Escher created these woodcuts as illustrations for his friend Aad van Stolk’s booklet entitled Flor de Pascua (Flowers of Easter). Although these were made in 1921, when Escher was only 23 years old, they foreshadow future work.
...Sphere, on the second page, is Escher’s first spherical reflection self-portrait. Escher made three more spherical self-portrait prints....

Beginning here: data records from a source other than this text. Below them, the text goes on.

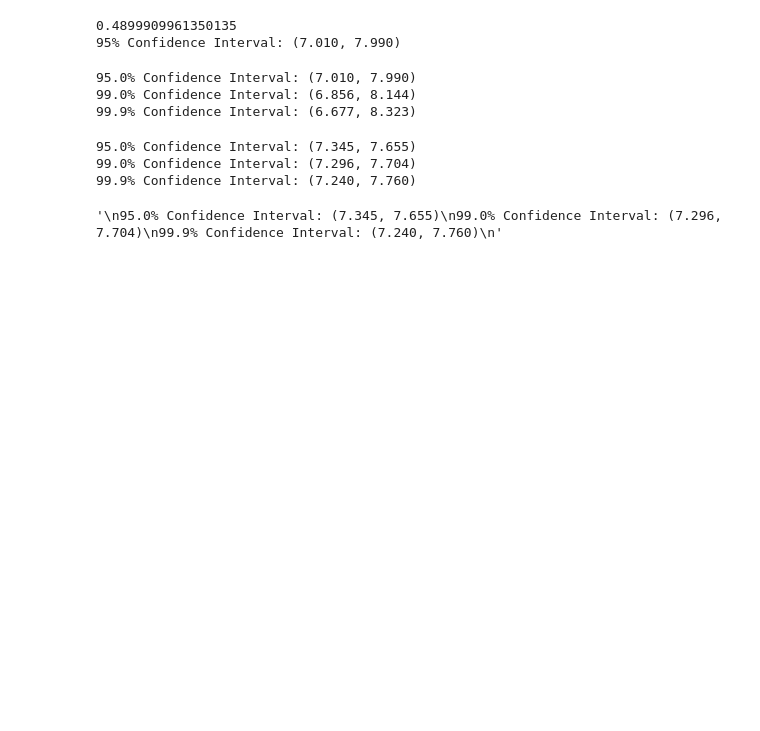
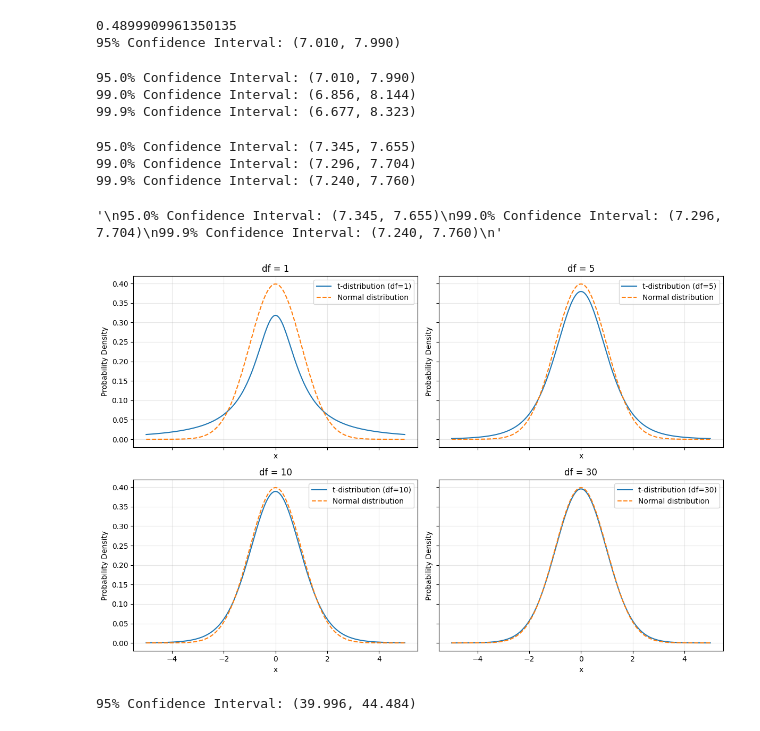
Before and after one commit to thomasnield/manning_grokking_statistics, a Jupyter notebook: ch5/ch5.ipynb, the cells around one changed output. Drawn from its saved outputs; the diff is of its cells as text; code cells hidden in the pictures; blank space fills up the shorter version.

```diff
--- a/ch5/ch5.ipynb
+++ b/ch5/ch5.ipynb
@@ -579,3 +579,74 @@ for c in confidences: #G
 99.0% Confidence Interval: (7.296, 7.704)
 99.9% Confidence Interval: (7.240, 7.760)
 '\n95.0% Confidence Interval: (7.345, 7.655)\n99.0% Confidence Interval: (7.296, 7.704)\n99.9% Confidence Interval: (7.240, 7.760)\n'
+# %%
+import numpy as np
+import matplotlib.pyplot as plt
+from scipy.stats import t, norm
+
+# Set up the x-axis range
+x = np.linspace(-5, 5, 1000)
+
+# Degrees of freedom to plot
+dfs = [1, 5, 10, 30]
+
+# Create a figure with 4 subplots (2x2 grid)
+fig, axes = plt.subplots(2, 2, figsize=(12, 8), sharex=True, sharey=True)
+
+# Flatten axes for easier iteration
+axes = axes.flatten()
+
+# Plot each t-distribution with the normal distribution
+for i, df in enumerate(dfs):
+    # Plot t-distribution with solid line
+    axes[i].plot(x, t.pdf(x, df), '-', label=f't-distribution (df={df})')
+    # Plot normal distribution with dashed line
+    axes[i].plot(x, norm.pdf(x, 0, 1), '--', label='Normal distribution')
+    # Customize each subplot
+    axes[i].set_title(f'df = {df}')
+    axes[i].set_xlabel('x')
+    axes[i].set_ylabel('Probability Density')
+    axes[i].legend()
+    axes[i].grid(True, alpha=0.3)
+
+# Adjust layout to prevent overlap
+plt.tight_layout()
+
+plt.savefig("xXYpSUXY.svg")
+plt.savefig("xXYpSUXY.png")
+# Show the plot
+plt.show()
+# %% [output]
+[figure, added]
+# %%
+import scipy.stats as stats #A
+import numpy as np #B
+
+mean = 42.24 #C
+std = 3.62 #D
+n = 10 #E
+confidence = 0.95 #F
+
+t = stats.t.ppf(1 - (1 - confidence) / 2, n-1) #G
+print(t)
+se = std / np.sqrt(n) #H
+margin = t * se #I
+print(margin) #J
+lower = mean - margin #K
+upper = mean + margin #K
+print(f"{confidence*100:.0f}% Confidence Interval: ({lower:.3f}, {upper:.3f})") #L
+
+#A Import scipy.stats module for statistical functions
+#B Import numpy for numerical operations
+#C Set sample mean
+#D Set sample standard deviation
+#E Set sample size
+#F Set confidence level
+#G Calculate t-score for the given confidence level and degrees of freedom
+#H Compute standard error
+#I Calculate margin of error
+#J 3.719573768937948
+#K Compute lower and upper bounds of the confidence interval
+#L 99% Confidence Interval: (38.520, 45.960)
+# %% [output]
+95% Confidence Interval: (39.996, 44.484)
```
Also changed, not shown: parts of 4 cells of this notebook, 2 other files.
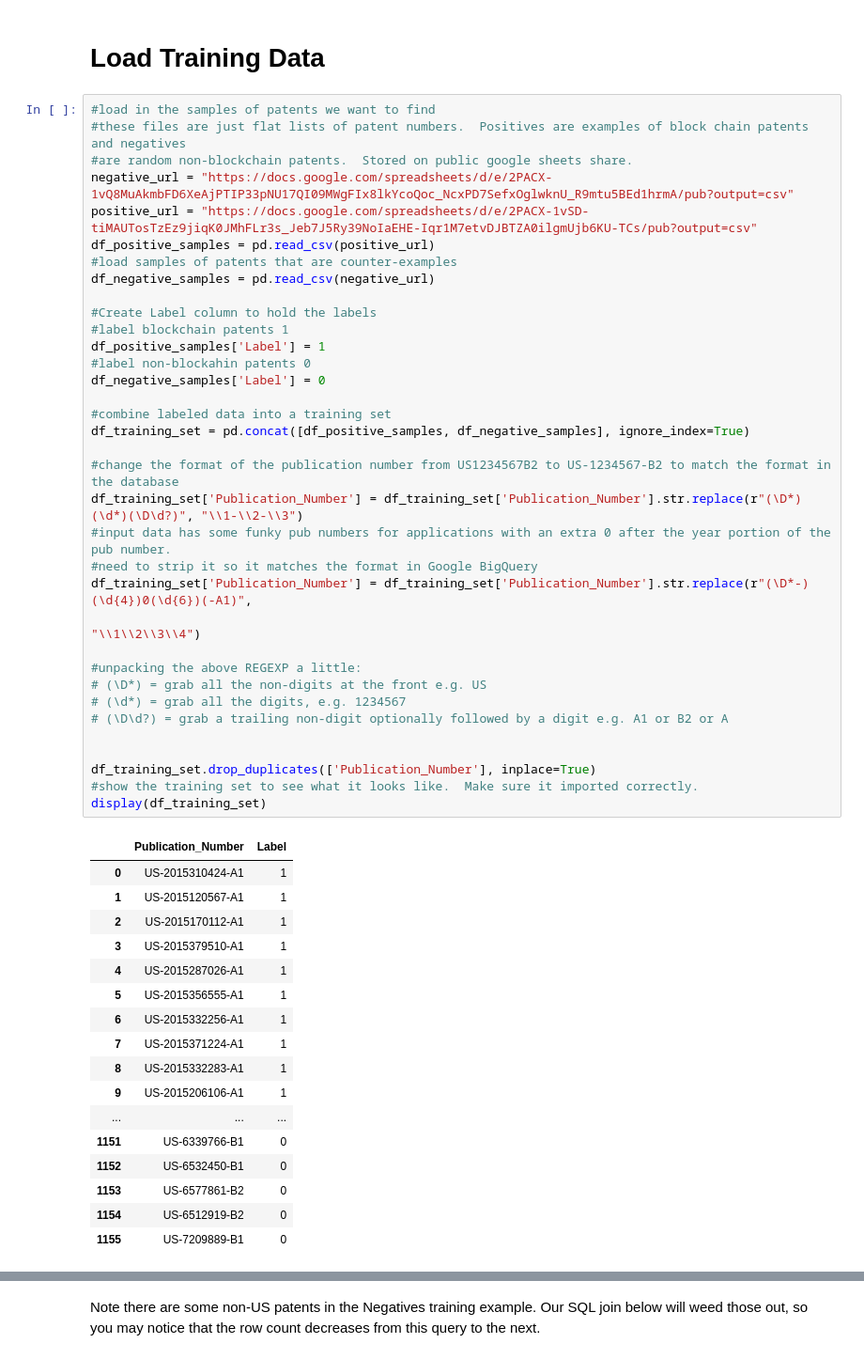
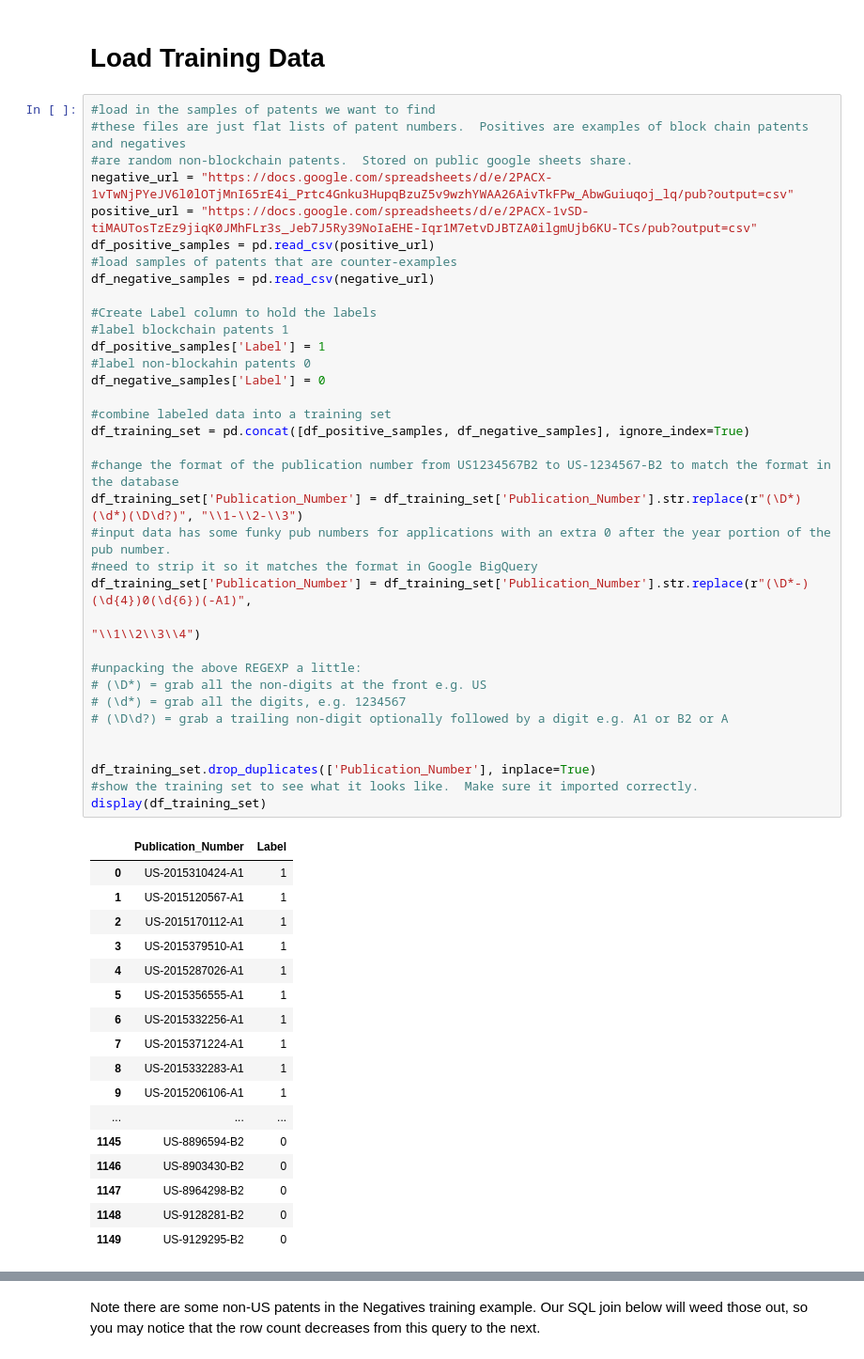
Before and after one commit to DeltaCharlieAlpha/PatentAnalysisNotebooks, a Jupyter notebook: PatentAnalysisExample.ipynb, the cells around one changed output, grey strips where cells are left out. Shown: that part at 94% size. Cells and saved outputs as stored; diff of their text form.

```diff
--- a/PatentAnalysisExample.ipynb
+++ b/PatentAnalysisExample.ipynb
@@ -23,7 +23,7 @@ from IPython.display import display, HTML
 #load in the samples of patents we want to find
 #these files are just flat lists of patent numbers.  Positives are examples of block chain patents and negatives
 #are random non-blockchain patents.  Stored on public google sheets share.
-negative_url = "https://docs.google.com/spreadsheets/d/e/2PACX-1vQ8MuAkmbFD6XeAjPTIP33pNU17QI09MWgFIx8lkYcoQoc_NcxPD7SefxOglwknU_R9mtu5BEd1hrmA/pub?output=csv"
+negative_url = "https://docs.google.com/spreadsheets/d/e/2PACX-1vTwNjPYeJV6l0lOTjMnI65rE4i_Prtc4Gnku3HupqBzuZ5v9wzhYWAA26AivTkFPw_AbwGuiuqoj_lq/pub?output=csv"
 positive_url = "https://docs.google.com/spreadsheets/d/e/2PACX-1vSD-tiMAUTosTzEz9jiqK0JMhFLr3s_Jeb7J5Ry39NoIaEHE-Iqr1M7etvDJBTZA0ilgmUjb6KU-TCs/pub?output=csv"
 df_positive_samples = pd.read_csv(positive_url)
 #load samples of patents that are counter-examples
@@ -40,35 +40,35 @@ df_training_set = pd.concat([df_positive_samples, df_negative_samples], ignore_i
 
 #change the format of the publication number from US1234567B2 to US-1234567-B2 to match the format in the database
 df_training_set['Publication_Number'] = df_training_set['Publication_Number'].str.replace(r"(\D*)(\d*)(\D\d?)", "\\1-\\2-\\3")
 #input data has some funky pub numbers for applications with an extra 0 after the year portion of the pub number.
 #need to strip it so it matches the format in Google BigQuery
 df_training_set['Publication_Number'] = df_training_set['Publication_Number'].str.replace(r"(\D*-)(\d{4})0(\d{6})(-A1)",
                                                                                          "\\1\\2\\3\\4")
 
 #unpacking the above REGEXP a little:
 # (\D*) = grab all the non-digits at the front e.g. US
 # (\d*) = grab all the digits, e.g. 1234567
 # (\D\d?) = grab a trailing non-digit optionally followed by a digit e.g. A1 or B2 or A
 
 
 df_training_set.drop_duplicates(['Publication_Number'], inplace=True)
 #show the training set to see what it looks like.  Make sure it imported correctly.
 display(df_training_set)
 # %% [output]
 |  | Publication_Number | Label |
 | 0 | US-2015310424-A1 | 1 |
 | 1 | US-2015120567-A1 | 1 |
 | 2 | US-2015170112-A1 | 1 |
 | 3 | US-2015379510-A1 | 1 |
 | 4 | US-2015287026-A1 | 1 |
 | 5 | US-2015356555-A1 | 1 |
 | 6 | US-2015332256-A1 | 1 |
 | 7 | US-2015371224-A1 | 1 |
 | 8 | US-2015332283-A1 | 1 |
 | 9 | US-2015206106-A1 | 1 |
 | ... | ... | ... |
-| 1151 | US-6339766-B1 | 0 |
-| 1152 | US-6532450-B1 | 0 |
-| 1153 | US-6577861-B2 | 0 |
-| 1154 | US-6512919-B2 | 0 |
-| 1155 | US-7209889-B1 | 0 |
+| 1145 | US-8896594-B2 | 0 |
+| 1146 | US-8903430-B2 | 0 |
+| 1147 | US-8964298-B2 | 0 |
+| 1148 | US-9128281-B2 | 0 |
+| 1149 | US-9129295-B2 | 0 |
```
Also changed, not shown: parts of 9 cells of this notebook.
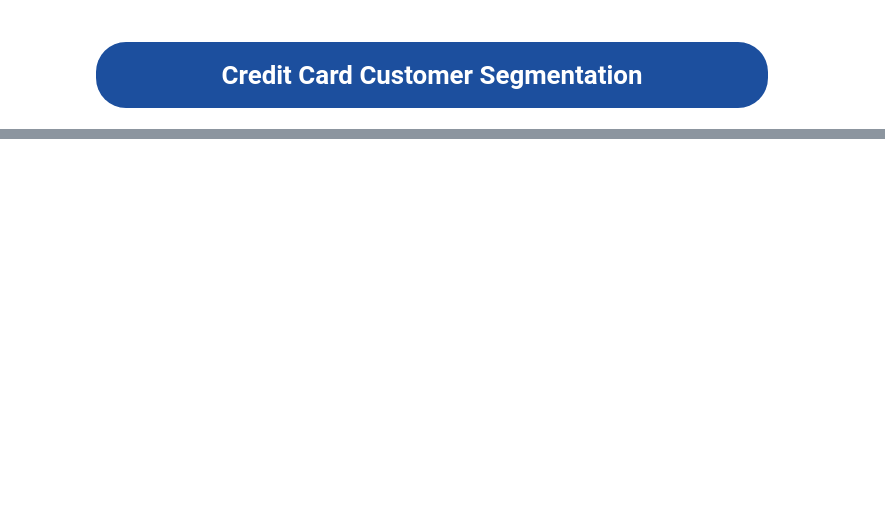
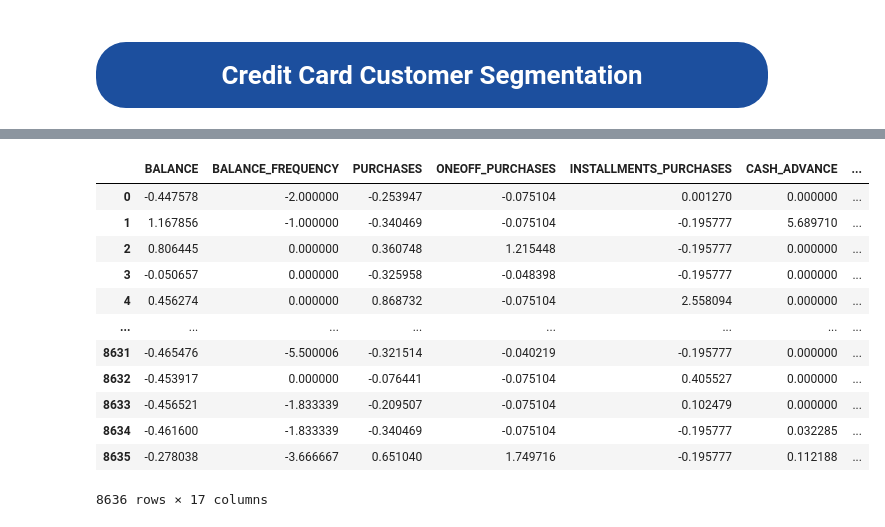
Before and after one commit to Mnr04/Kaggle_Projects, a Jupyter notebook: Credit_Card_Clustering.ipynb, the cells around one changed output, grey strips where cells are left out. Drawn from its saved outputs; the diff is of its cells as text; code cells hidden in the pictures; blank space fills up the shorter version.

```diff
--- a/Credit_Card_Clustering.ipynb
+++ b/Credit_Card_Clustering.ipynb
@@ -30,0 +159,16 @@ df.head()
+# %%
+df_robust
+# %% [output]
+|  | BALANCE | BALANCE_FREQUENCY | PURCHASES | ONEOFF_PURCHASES | INSTALLMENTS_PURCHASES | CASH_ADVANCE | ... |
+| 0 | -0.447578 | -2.000000 | -0.253947 | -0.075104 | 0.001270 | 0.000000 | ... |
+| 1 | 1.167856 | -1.000000 | -0.340469 | -0.075104 | -0.195777 | 5.689710 | ... |
+| 2 | 0.806445 | 0.000000 | 0.360748 | 1.215448 | -0.195777 | 0.000000 | ... |
+| 3 | -0.050657 | 0.000000 | -0.325958 | -0.048398 | -0.195777 | 0.000000 | ... |
+| 4 | 0.456274 | 0.000000 | 0.868732 | -0.075104 | 2.558094 | 0.000000 | ... |
+| ... | ... | ... | ... | ... | ... | ... | ... |
+| 8631 | -0.465476 | -5.500006 | -0.321514 | -0.040219 | -0.195777 | 0.000000 | ... |
+| 8632 | -0.453917 | 0.000000 | -0.076441 | -0.075104 | 0.405527 | 0.000000 | ... |
+| 8633 | -0.456521 | -1.833339 | -0.209507 | -0.075104 | 0.102479 | 0.000000 | ... |
+| 8634 | -0.461600 | -1.833339 | -0.340469 | -0.075104 | -0.195777 | 0.032285 | ... |
+| 8635 | -0.278038 | -3.666667 | 0.651040 | 1.749716 | -0.195777 | 0.112188 | ... |
+8636 rows × 17 columns
```
Also changed, not shown: parts of 36 cells of this notebook.
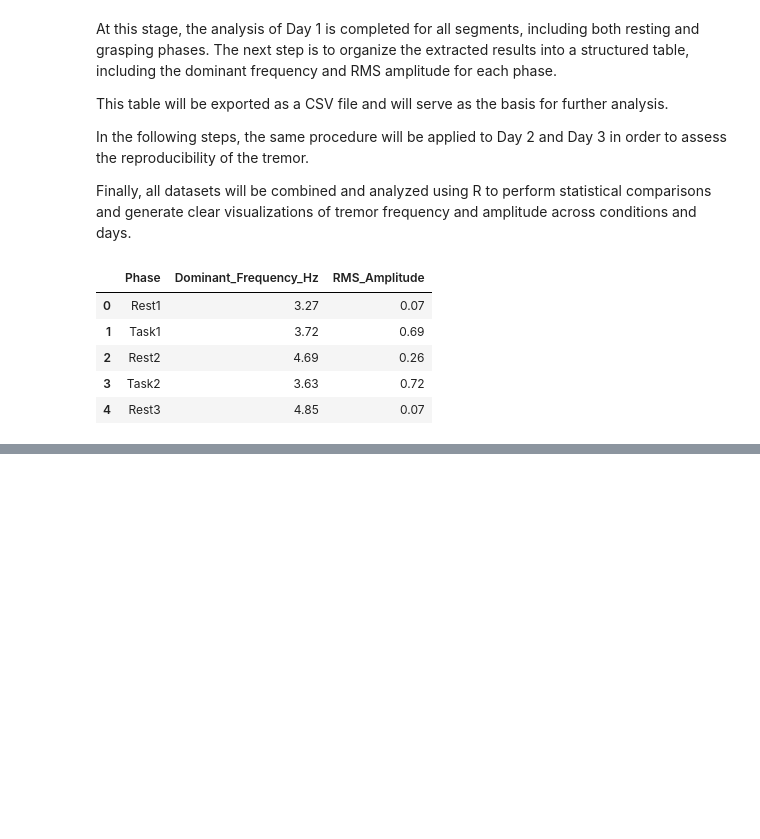
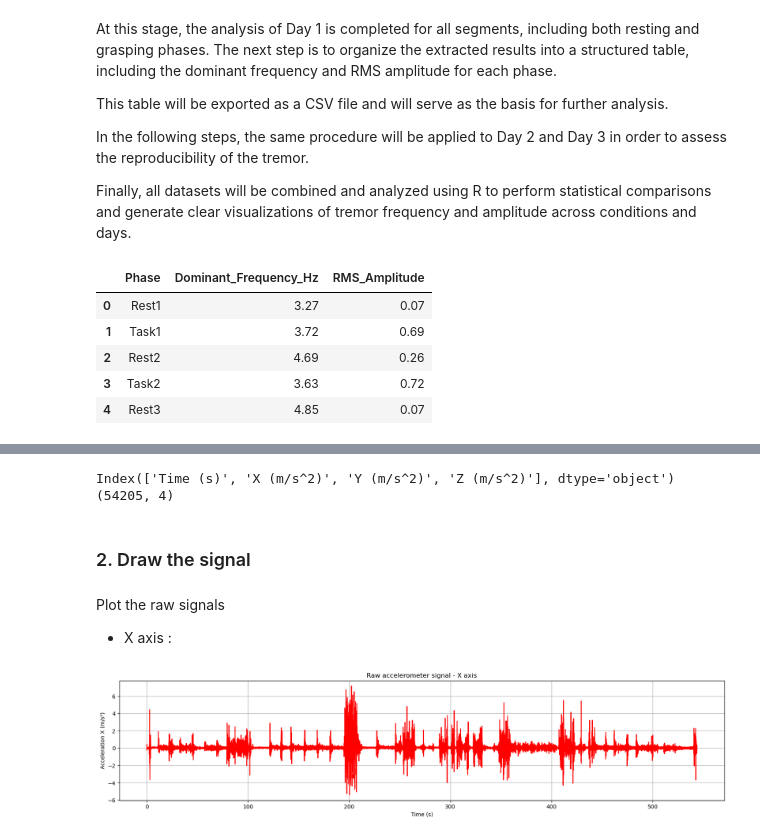
Before and after one commit to zemmahisofi-byte/Projet_R_Python, a Jupyter notebook: Projet_python/main.ipynb, the cells around one changed output, grey strips where cells are left out. Saved outputs shown, nothing was run; the diff lists cells and outputs as text; code cells hidden in the pictures; blank space fills up the shorter version.

```diff
--- a/Projet_python/main.ipynb
+++ b/Projet_python/main.ipynb
@@ -582,0 +587,5 @@ results_day1.to_csv("data/processed_data/results_day1.csv", index=False)
+# %%
+import pandas as pd
+
+df_2 = pd.read_csv("data/raw_data/J2_P01.csv")
+df.head()
@@ -582,0 +599,25 @@ results_day1.to_csv("data/processed_data/results_day1.csv", index=False)
+# %%
+print(df_2.columns)
+print(df_2.shape)
+# %% [output]
+Index(['Time (s)', 'X (m/s^2)', 'Y (m/s^2)', 'Z (m/s^2)'], dtype='object')
+(54205, 4)
+# %% [markdown]
+### 2. Draw the signal
+# %% [markdown]
+Plot the raw signals
+
+- X axis :
+# %%
+import matplotlib.pyplot as plt
+
+plt.figure(figsize=(20,4))
+plt.plot(df_2["Time (s)"], df_2["X (m/s^2)"], color="red")
+plt.xlabel("Time (s)")
+plt.ylabel("Acceleration X (m/s²)")
+plt.title("Raw accelerometer signal - X axis")
+plt.grid(True)
+plt.box(True)
+plt.show()
+# %% [output]
+[figure, added]
```
Also changed, not shown: parts of 26 cells of this notebook.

The next in this series, no. 6, is a self portrait of the artist at work. This is not so much a portrait of Escher as Escher. However, the pattern with the spherical mirror – a silver sphere – was to feature heavily in his later work. This is the first and oldest example of the ‘self-portrait in a spherical mirror’ that was to make Escher world famous years later. Furthermore, in this case Escher may well have perceived the spherical mirror as a star floating around in the universe. After the Second World War, Escher became preoccupied with the theme of stars and planets. This is not entirely surprising. Escher had been stargazing with his father since the age of fifteen, using a telescope that had been bought especially for him in Paris.
He included this print in the little booklet Flor de Pascua, created by his friend Aad van Stolk in 1921. The illustrations for this booklet are the first paid prints that Escher made.